(DATA EXCERPTS Opens)
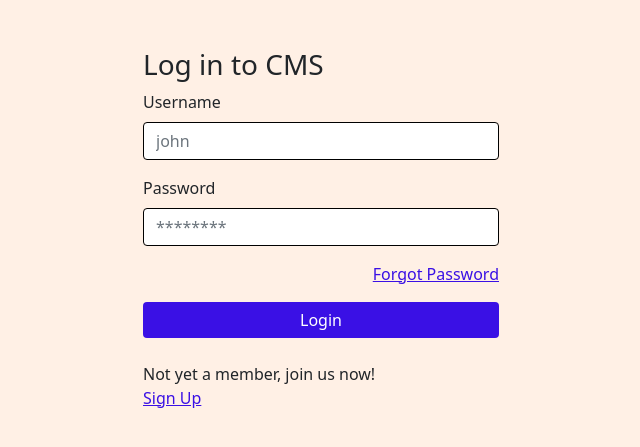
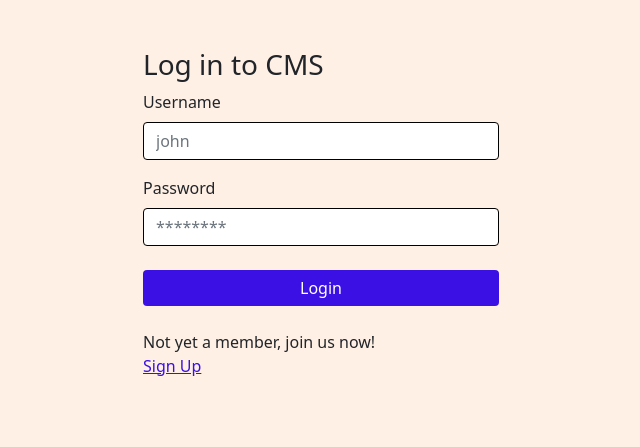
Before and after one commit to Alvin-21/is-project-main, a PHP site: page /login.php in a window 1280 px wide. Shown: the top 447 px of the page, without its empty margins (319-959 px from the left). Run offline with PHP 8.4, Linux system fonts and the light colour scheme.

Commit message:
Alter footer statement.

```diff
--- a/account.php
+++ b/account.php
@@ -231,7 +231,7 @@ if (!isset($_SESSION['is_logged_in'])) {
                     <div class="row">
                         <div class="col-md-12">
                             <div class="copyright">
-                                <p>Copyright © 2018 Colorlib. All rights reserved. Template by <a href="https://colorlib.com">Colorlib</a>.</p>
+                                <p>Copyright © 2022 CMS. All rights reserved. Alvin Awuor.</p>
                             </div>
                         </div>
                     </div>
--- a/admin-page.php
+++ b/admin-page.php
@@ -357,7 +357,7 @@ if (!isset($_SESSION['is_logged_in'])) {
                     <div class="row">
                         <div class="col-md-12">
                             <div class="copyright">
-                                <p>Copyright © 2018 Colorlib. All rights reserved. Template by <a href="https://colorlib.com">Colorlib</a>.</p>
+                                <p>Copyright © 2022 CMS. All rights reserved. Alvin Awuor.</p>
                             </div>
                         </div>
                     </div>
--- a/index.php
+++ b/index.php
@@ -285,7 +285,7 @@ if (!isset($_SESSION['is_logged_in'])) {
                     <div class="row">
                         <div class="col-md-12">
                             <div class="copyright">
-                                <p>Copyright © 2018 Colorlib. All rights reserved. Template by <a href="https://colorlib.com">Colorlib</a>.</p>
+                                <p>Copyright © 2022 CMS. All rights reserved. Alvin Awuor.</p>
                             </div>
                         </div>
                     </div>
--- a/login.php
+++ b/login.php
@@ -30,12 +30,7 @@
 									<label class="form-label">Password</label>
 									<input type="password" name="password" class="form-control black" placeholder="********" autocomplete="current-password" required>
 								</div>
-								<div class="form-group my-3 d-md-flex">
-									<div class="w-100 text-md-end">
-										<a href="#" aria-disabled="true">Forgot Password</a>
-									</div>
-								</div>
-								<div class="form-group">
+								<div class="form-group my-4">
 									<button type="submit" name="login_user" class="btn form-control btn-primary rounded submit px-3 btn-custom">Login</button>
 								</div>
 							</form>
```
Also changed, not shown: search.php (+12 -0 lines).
(DATA EXCERPTS Closes)
(DATA EXCERPTS Opens)
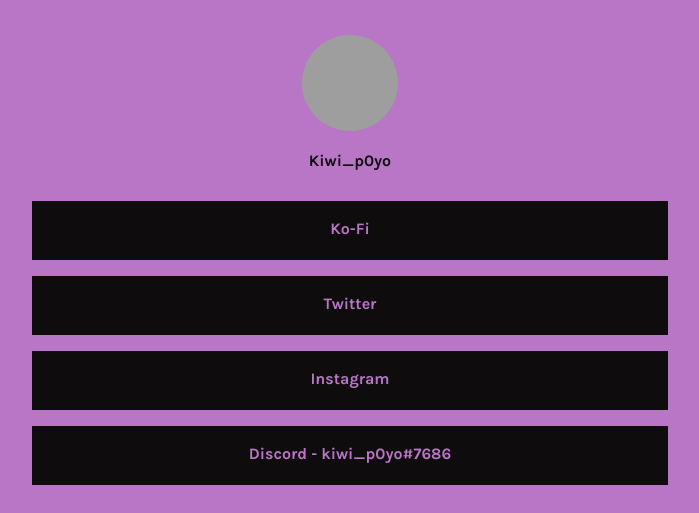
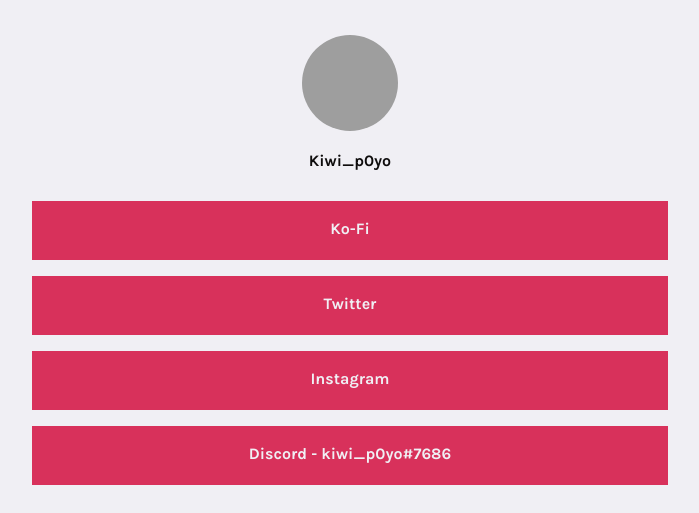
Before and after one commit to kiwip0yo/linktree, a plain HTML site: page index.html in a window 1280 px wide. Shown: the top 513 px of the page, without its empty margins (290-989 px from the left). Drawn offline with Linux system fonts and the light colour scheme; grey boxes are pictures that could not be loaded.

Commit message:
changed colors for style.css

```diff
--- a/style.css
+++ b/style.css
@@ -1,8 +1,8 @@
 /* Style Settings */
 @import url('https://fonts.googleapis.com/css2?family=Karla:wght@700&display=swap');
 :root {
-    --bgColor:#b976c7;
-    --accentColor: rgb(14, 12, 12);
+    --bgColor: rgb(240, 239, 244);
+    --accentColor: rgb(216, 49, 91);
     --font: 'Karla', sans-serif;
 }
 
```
(DATA EXCERPTS Closes)
* [WHAT IS REQUIRED] Count the lines of the data that hold the word "form". Report the count and nothing more.

* [EXERCISE OUTPUT] 7